In this article I argue that critics of John Rawls's The Law of Peoples wrongly presume that Rawls sought to offer a comprehensive theory of global justice, when he meant more minimally to respond to a specific practical problem: I concede that my reading is not uniformly supported by all aspects of the text, but The Law of Peoples is a rich and complex work that does not univocally recommend any single reading, and my construal squares with Rawls's own description (...) of the project. More importantly, my interpretation is recommended by the principle of charity, insofar as it provides Rawls with plausible responses to the commonly-voiced objections. In other words, if Rawls is understood as offering a comprehensive theory of global justice, then many of the standard criticisms appear quite damning. But if his aim is the more modest one of recommending how liberal societies might permissibly organize their foreign policies so as to help eliminate unjust war, oppression, religious persecution and the denial of liberty of conscience, starvation, poverty, genocide and mass murder, then Rawls's book is not problematic in the ways that so many have supposed. (shrink)
In this book, Christopher Heath Wellman offers original theories of political legitimacy and our obligation to obey the law, and then, building upon these accounts, defends a number of distinctive positions concerning the rights and responsibilities individual citizens, separatist groups, and political states have regarding one another.

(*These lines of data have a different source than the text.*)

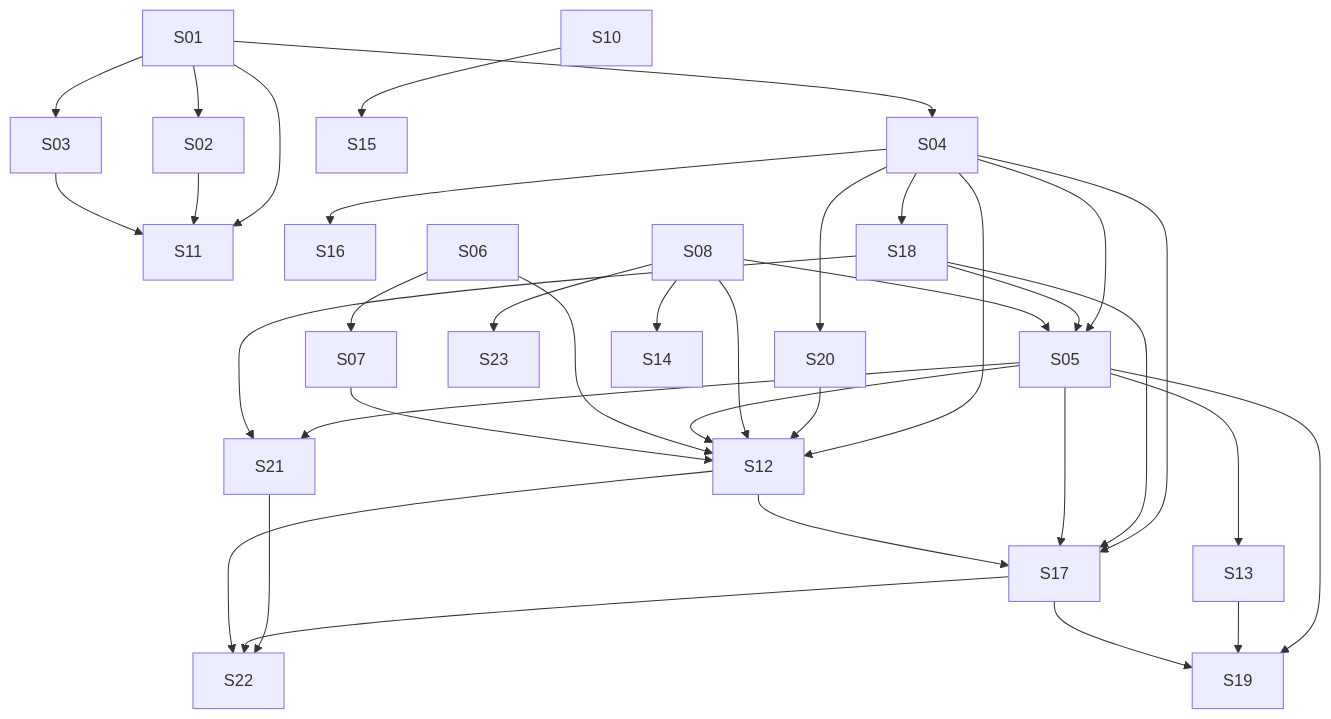
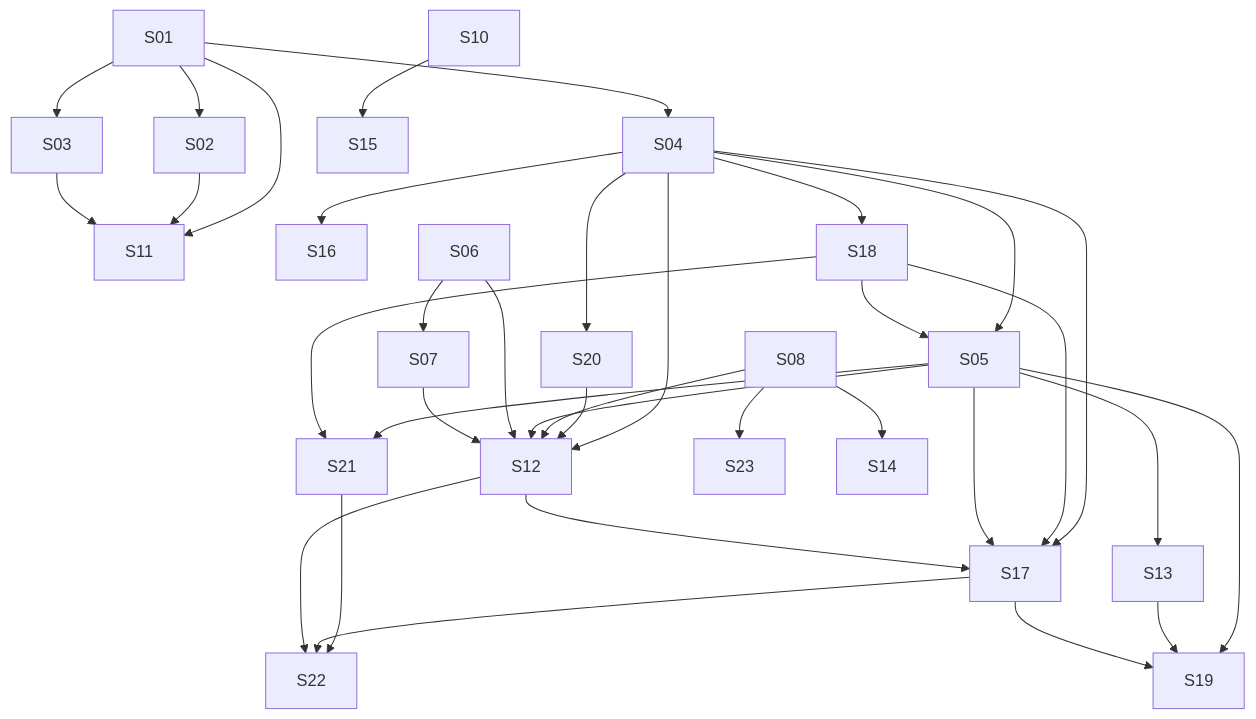
One commit to lmmoreira/ikaro changed the diagram in plan/M23-MULTIVERTICAL-APPOINTMENT-BOOKING.md. Above: the diagram before and after it, drawn with Mermaid. The commit also changed other lines of this file and 7 other files, not shown here.

````diff
--- a/plan/M23-MULTIVERTICAL-APPOINTMENT-BOOKING.md
+++ b/plan/M23-MULTIVERTICAL-APPOINTMENT-BOOKING.md
@@ -44,38 +44,37 @@
 ```mermaid
 graph TD
   S01 --> S02
   S01 --> S03
   S01 --> S04
   S01 --> S11
   S02 --> S11
   S03 --> S11
   S04 --> S05
   S04 --> S12
   S04 --> S16
   S04 --> S17
   S04 --> S18
   S18 --> S05
   S04 --> S20
   S20 --> S12
   S05 --> S21
   S18 --> S21
   S21 --> S22
   S17 --> S22
   S12 --> S22
-  S08 --> S05
   S08 --> S12
   S08 --> S23
   S18 --> S17
   S05 --> S12
   S05 --> S13
   S05 --> S17
   S12 --> S17
   S05 --> S19
   S13 --> S19
   S17 --> S19
   S06 --> S07
   S06 --> S12
   S07 --> S12
   S08 --> S14
   S10 --> S15
 ```
````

This dissertation provides a systematic analysis of when an individual or group has a right to secede that is grounded in self-determination. Since the primary question in a secessionist conflict concerns the territory being contested, any analysis of the right to secede must provide an account of what grounds the existing state's claim to political jurisdiction over its territory. With this in mind, I examine consent and teleological justifications for the state and find both inadequate. ;The consent account posits that (...) a political state is justified just in case it has the consent of its citizens. I reject the consent approach for its unacceptable implication that unlimited secession is permissible from all existing states. I then suggest that our disinclination to allow unlimited secession is instructive since it indicates not only that we believe a consentual justification is morally unnecessary, but also that a state is justified in virtue of the peace it secures and the rights it protects. This teleological justification ultimately proves inadequate as well, however, because it both restricts secessionist movements that seem permissible and allows coercive annexations that appear clearly unjustified. ;As an alternative to these extremes, I propose a hybrid model of political legitimacy. According to my theory, while individuals and small groups may not secede, a larger group may, provided it is of sufficient size to satisfactorily perform the functions that are necessary for a state to ground its claim to territory. Thus I conclude a political state should limit political liberty in a manner analogous to the way it legitimately limits the liberty to drive a car. Specifically, since many people would be harmed if there were no legal restrictions on who could drive, states institute age and health requirements limiting who may drive. Citizens not eliminated by these standards must also demonstrate a minimum threshold of competence by passing tests. In similar fashion, a state may initially restrict the right to secede to groups of a specific size, and then further require that interested parties demonstrate their ability and willingness to govern in a stable, efficient, and liberal manner. (shrink)